Select from the records below every line that has the word "формат" in it.

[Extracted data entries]
━━━

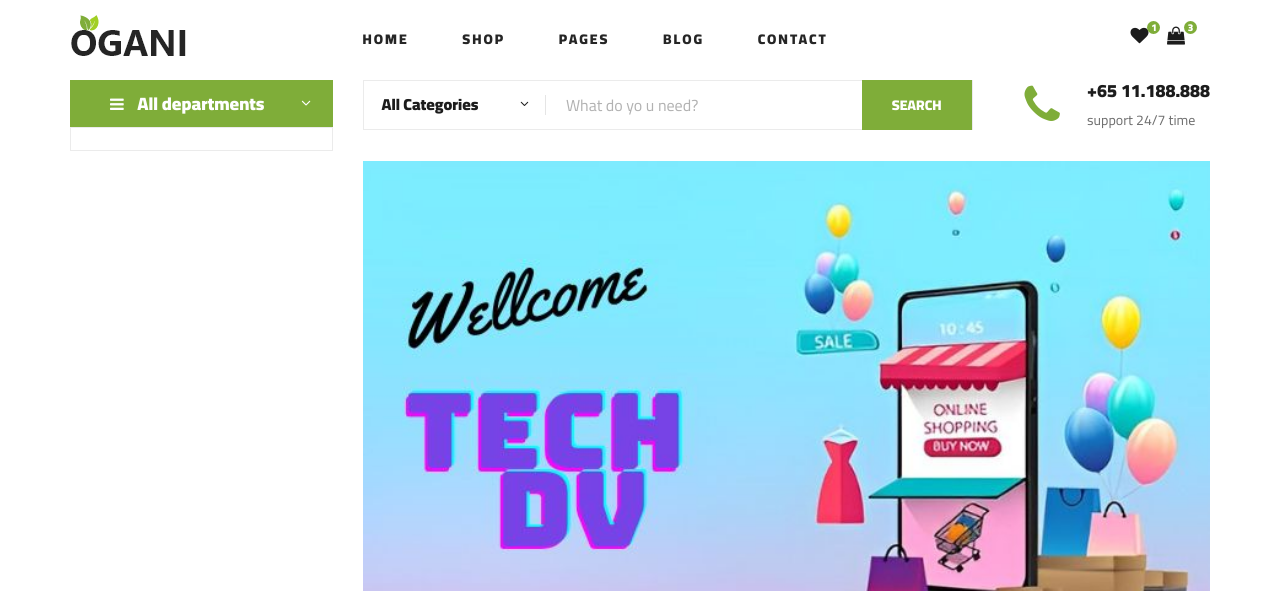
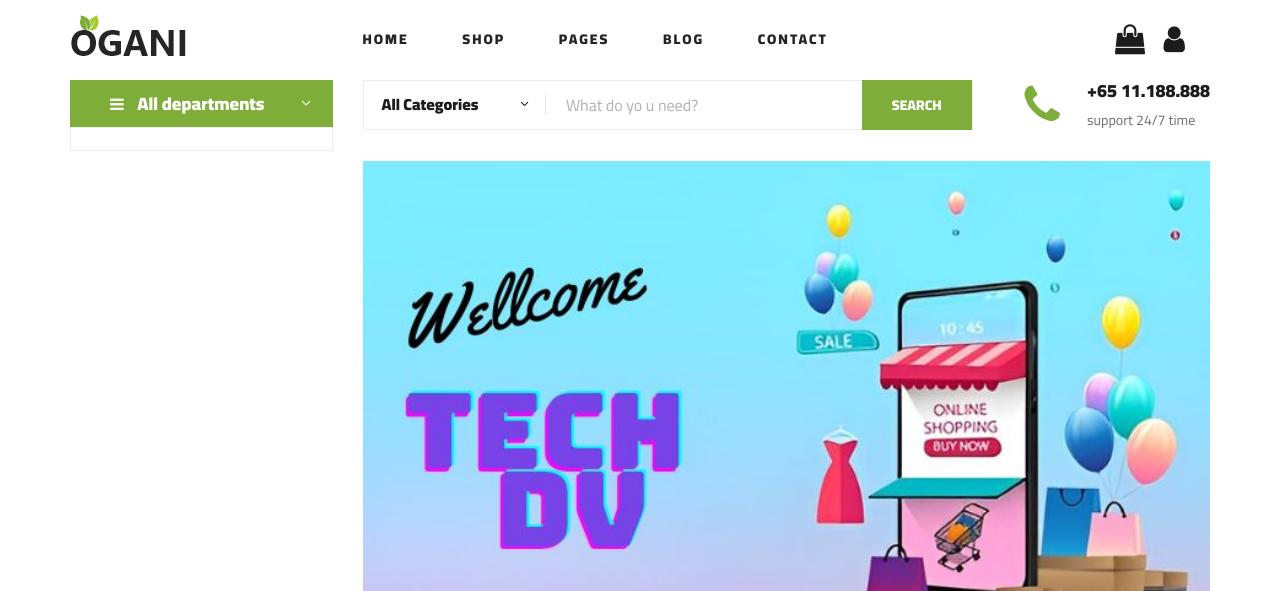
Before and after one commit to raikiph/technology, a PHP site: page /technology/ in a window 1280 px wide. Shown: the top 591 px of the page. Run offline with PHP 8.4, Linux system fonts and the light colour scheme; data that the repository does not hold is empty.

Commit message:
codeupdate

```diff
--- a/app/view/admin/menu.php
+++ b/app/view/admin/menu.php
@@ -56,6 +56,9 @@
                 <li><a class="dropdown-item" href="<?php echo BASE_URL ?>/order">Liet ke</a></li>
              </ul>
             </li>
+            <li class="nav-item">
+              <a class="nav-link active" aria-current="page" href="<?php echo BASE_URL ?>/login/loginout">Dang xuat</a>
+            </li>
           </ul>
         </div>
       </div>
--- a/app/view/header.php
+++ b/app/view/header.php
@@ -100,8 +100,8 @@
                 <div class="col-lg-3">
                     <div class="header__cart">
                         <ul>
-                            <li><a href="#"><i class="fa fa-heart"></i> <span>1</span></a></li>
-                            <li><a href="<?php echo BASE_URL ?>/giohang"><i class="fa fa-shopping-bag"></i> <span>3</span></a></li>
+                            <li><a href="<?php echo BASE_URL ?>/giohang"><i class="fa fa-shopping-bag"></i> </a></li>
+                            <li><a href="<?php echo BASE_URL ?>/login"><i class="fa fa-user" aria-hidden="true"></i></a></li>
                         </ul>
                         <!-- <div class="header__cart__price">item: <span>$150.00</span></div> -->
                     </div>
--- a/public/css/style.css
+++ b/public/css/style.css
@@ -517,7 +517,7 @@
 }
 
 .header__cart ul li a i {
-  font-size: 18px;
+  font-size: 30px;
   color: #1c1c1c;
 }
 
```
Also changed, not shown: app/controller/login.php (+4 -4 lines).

━━━

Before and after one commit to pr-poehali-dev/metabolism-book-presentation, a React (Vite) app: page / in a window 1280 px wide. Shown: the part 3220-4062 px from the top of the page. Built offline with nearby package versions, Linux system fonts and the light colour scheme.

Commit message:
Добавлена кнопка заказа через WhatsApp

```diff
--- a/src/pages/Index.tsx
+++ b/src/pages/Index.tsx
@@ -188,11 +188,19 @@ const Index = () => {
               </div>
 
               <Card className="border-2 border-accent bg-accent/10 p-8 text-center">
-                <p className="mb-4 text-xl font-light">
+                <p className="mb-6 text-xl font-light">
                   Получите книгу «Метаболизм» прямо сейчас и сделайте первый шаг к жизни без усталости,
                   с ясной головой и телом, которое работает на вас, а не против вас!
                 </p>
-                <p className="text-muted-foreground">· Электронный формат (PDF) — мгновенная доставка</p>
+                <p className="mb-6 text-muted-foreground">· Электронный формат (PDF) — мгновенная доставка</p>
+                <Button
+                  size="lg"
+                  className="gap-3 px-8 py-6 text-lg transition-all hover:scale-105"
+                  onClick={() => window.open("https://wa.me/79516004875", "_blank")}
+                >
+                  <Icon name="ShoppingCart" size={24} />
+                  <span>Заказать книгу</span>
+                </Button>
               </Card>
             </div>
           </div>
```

━━━

• ANSWER SPACE
-                <p className="text-muted-foreground">· Электронный формат (PDF) — мгновенная доставка</p>
+                <p className="mb-6 text-muted-foreground">· Электронный формат (PDF) — мгновенная доставка</p>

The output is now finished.